    • Decide on a name for all your work and be consistent. You may want to use a middle name or initial.
  • Be consistent when you create your profiles and try to use the same photo and username.
  • Clean up your social media accounts; you may want to create professional and personal profiles on social media.
  • It is important to cross-link all of these various pages together to create a complete online profile.

Additional Ideas:

  • Use Google Alerts for your name and articles or your research interests.
  • Consider blogging about your work.
  • Post your classroom and conference presentations on authorSTREAM, SlideBoom, and SlideShare.
  • Post your papers or teaching and learning resources for others to use on Figshare or Merlot.
  • Add your new profiles to your email signature in Outlook and Gmail or list your recent publications.
  • Buy your name as a website address regardless if you plan to use it.
  • Get personalized email through Google Apps.
  • Create a personal website: Your own site is useful, particularly with the shifting nature of academia, but not necessary. These website providers require little technical knowledge and are low cost on a yearly basis.

Other Online Profiles:

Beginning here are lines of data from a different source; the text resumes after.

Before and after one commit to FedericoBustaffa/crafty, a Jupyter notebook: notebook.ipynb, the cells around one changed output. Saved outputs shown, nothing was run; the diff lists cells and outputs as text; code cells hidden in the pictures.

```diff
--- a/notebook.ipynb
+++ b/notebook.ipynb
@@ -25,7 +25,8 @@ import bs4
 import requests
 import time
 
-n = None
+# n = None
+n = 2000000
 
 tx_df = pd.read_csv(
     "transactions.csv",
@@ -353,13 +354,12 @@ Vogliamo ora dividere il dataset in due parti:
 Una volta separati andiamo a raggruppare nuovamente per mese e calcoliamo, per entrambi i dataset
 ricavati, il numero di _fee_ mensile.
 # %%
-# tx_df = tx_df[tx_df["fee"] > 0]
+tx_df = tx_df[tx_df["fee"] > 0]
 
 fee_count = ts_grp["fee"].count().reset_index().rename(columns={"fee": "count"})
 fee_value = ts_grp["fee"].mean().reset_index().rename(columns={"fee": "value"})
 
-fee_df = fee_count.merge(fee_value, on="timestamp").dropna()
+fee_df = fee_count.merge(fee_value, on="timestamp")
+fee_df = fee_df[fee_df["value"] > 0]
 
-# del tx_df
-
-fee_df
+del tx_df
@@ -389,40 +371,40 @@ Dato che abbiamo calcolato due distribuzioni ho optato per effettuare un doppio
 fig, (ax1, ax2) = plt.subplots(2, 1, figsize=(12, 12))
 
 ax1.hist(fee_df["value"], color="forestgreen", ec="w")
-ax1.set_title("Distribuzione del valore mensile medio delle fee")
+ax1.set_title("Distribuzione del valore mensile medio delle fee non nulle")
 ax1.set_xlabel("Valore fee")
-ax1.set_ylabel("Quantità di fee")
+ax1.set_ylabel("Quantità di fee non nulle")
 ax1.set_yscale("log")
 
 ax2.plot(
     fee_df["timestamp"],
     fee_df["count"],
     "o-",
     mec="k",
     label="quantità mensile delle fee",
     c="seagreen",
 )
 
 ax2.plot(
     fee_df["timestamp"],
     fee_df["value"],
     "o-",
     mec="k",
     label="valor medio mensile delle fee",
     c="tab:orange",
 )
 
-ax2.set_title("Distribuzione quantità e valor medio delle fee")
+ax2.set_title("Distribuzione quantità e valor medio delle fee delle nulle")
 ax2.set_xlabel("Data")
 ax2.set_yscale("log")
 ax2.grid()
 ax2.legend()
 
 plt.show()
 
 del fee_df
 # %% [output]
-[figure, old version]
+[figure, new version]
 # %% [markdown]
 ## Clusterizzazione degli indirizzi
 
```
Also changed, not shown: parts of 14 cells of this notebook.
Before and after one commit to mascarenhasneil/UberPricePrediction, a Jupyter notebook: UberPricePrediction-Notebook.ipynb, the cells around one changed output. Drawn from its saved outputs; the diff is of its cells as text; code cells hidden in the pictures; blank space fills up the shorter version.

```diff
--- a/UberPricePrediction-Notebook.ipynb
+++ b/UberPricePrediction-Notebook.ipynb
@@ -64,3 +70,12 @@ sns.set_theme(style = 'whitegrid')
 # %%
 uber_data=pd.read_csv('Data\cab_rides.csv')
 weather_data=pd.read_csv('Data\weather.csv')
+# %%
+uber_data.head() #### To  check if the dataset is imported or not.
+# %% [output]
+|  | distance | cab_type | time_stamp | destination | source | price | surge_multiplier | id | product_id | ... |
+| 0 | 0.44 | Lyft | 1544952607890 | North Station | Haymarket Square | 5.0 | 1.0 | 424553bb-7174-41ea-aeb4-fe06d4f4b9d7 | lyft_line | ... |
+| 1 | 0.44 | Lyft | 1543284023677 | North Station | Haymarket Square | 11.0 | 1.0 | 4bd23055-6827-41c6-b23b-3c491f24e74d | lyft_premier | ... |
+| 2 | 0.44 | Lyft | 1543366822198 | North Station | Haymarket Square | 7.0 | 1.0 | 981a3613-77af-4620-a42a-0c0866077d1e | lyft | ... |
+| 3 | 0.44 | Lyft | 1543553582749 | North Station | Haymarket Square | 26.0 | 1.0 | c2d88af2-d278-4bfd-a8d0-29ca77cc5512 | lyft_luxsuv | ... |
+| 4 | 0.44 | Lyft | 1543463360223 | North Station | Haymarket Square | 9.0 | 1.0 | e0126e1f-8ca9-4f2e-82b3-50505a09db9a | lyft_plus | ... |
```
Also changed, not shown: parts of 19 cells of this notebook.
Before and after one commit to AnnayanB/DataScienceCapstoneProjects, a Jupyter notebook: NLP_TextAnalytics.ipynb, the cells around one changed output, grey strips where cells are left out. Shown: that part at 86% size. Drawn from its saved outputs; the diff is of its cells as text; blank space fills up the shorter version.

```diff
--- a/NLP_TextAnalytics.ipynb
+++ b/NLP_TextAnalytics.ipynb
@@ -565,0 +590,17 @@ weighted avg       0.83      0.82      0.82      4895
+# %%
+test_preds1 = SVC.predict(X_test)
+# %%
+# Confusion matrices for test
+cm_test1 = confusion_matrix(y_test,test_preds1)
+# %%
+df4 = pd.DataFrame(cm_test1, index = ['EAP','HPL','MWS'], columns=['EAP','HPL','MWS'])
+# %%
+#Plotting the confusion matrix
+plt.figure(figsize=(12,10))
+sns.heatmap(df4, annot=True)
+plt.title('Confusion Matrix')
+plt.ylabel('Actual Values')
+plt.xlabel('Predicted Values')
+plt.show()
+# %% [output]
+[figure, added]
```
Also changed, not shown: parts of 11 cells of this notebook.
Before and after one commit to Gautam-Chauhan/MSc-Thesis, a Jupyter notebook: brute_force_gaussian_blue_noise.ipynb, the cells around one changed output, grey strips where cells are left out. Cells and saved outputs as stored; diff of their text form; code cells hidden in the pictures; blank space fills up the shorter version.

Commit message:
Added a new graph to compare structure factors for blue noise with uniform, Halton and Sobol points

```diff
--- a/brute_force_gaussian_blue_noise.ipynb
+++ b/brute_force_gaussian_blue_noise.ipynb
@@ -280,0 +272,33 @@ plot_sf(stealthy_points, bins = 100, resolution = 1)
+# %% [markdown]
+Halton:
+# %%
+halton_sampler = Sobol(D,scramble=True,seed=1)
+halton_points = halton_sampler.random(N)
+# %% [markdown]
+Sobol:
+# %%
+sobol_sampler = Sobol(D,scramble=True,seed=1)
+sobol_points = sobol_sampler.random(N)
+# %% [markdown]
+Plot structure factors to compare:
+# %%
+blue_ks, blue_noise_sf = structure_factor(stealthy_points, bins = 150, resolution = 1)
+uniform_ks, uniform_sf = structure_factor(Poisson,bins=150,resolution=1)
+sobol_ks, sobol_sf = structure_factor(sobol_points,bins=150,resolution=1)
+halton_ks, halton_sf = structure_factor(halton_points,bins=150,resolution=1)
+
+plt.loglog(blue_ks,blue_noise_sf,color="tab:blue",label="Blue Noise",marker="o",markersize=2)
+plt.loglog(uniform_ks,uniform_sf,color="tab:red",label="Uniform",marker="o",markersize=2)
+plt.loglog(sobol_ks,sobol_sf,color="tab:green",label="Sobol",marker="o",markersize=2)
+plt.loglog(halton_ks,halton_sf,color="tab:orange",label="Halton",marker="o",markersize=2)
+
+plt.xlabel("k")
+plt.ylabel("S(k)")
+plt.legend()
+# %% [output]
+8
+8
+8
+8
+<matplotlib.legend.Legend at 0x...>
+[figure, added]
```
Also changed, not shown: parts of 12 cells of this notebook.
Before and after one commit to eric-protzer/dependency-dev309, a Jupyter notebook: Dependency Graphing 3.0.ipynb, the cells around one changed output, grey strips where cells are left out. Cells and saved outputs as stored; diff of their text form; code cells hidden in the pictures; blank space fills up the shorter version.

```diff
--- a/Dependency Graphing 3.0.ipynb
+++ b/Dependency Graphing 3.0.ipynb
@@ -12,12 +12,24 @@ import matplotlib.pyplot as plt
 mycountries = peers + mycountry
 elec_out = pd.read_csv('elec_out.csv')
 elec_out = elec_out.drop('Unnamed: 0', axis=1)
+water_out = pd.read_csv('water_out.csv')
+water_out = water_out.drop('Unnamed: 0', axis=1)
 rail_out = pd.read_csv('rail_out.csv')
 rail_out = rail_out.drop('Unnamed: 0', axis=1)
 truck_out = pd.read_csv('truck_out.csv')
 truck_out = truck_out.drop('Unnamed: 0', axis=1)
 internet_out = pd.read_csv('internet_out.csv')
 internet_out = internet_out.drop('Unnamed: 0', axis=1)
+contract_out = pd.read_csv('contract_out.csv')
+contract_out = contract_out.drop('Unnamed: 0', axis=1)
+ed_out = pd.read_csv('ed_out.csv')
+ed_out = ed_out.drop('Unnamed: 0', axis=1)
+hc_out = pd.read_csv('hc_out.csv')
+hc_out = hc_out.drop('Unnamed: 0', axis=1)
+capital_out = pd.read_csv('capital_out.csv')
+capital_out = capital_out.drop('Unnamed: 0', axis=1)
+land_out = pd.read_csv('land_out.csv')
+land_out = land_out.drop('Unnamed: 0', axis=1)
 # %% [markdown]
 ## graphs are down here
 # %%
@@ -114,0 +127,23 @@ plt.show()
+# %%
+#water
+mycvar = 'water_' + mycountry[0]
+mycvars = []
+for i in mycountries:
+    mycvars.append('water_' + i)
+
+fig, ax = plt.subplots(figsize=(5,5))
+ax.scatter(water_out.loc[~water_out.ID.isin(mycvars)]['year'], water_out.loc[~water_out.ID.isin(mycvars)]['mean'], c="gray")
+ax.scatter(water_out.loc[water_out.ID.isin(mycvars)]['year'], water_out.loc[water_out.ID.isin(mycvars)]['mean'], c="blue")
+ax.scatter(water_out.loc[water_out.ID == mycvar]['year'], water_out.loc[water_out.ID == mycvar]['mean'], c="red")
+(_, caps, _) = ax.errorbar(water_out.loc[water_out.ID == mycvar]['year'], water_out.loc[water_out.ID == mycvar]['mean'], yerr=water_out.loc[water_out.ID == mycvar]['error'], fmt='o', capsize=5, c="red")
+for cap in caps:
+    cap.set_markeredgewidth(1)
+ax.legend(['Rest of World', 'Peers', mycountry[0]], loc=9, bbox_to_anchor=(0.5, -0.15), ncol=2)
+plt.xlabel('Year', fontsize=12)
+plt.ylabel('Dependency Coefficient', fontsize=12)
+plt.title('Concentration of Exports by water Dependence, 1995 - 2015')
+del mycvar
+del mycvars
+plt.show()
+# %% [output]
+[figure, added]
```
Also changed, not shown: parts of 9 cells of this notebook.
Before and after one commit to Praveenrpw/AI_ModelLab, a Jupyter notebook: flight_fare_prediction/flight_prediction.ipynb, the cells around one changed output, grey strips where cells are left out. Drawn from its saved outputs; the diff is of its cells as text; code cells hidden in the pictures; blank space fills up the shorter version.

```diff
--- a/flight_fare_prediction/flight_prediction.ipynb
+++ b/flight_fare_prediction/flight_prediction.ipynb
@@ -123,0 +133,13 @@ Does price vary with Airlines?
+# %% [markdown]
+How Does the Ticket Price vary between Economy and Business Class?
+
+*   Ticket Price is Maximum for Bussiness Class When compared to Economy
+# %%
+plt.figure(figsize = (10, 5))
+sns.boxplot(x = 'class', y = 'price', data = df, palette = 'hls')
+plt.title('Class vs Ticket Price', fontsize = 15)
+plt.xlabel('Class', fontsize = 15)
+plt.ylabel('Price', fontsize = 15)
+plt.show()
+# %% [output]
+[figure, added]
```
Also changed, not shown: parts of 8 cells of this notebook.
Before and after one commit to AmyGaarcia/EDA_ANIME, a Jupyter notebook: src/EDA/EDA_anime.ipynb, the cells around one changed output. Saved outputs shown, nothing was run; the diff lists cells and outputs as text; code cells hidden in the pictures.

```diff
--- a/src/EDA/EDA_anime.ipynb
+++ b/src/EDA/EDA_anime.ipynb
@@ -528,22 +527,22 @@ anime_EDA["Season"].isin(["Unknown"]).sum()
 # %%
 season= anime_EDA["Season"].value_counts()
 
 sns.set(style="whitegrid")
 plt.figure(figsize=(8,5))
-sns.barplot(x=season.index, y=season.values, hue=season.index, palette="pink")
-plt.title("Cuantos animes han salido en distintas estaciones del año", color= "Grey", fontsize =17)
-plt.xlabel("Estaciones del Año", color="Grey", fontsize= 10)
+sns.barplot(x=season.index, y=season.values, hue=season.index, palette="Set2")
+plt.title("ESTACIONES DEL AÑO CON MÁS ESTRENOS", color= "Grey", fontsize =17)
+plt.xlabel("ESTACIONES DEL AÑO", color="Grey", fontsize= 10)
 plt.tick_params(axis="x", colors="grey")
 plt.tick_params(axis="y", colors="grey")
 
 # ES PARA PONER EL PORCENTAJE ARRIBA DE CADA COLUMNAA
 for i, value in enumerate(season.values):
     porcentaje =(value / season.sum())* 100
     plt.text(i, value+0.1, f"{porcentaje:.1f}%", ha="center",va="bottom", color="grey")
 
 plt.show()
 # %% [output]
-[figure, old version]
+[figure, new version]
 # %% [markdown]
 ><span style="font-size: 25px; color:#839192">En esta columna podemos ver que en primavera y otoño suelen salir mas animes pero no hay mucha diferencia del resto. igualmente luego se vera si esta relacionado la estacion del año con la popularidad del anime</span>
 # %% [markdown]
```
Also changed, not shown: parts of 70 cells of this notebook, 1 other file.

You may want to create and link these online profiles as well.

Increase Research Readership:

Measuring Research Impact:

Measuring Online Influence:

Academic News Websites:

Online Safety:

Productivity Tools:

Useful Articles:

Reading Recommendations:

Career Development

Ali, Lynda, and Barbara Graham. 2000. Moving On in Your Career: A Guide for Academics and Postgraduates. London: RoutledgeFalmer.

Blaxter, Loraine, Christina Hughes, and Malcolm Tight. 1998. The Academic Career Handbook. Philadelphia: Open University Press.

Boden, Rebecca, Jane Kenway, and Debbie Epstein. 2005. The Academic’s Support Kit. 6 vols. Thousand Oaks, CA: Sage Publications.

Buller, Jeffrey L. 2010. The Essential College Professor: A Practical Guide to an Academic Career. San Francisco: Jossey-Bass.

Kelsky, Karen. 2015. The Professor Is In: The Essential Guide To Turning Your Ph.D. Into a Job. New York: Three Rivers Press.

Social Media

Carrigan, Mark. 2016. Social Media for Academics. Thousand Oaks, CA: Sage Publications.

Neal, Diane Rasmussen, ed. 2012. Social Media for Academics: A Practical Guide. Oxford: Chandos Publishing.

Tyson, William. 2010. Pitch Perfect: Communicating with Traditional and Social Media for Scholars, Researchers, and Academic Leaders. Sterling, VA: Stylus.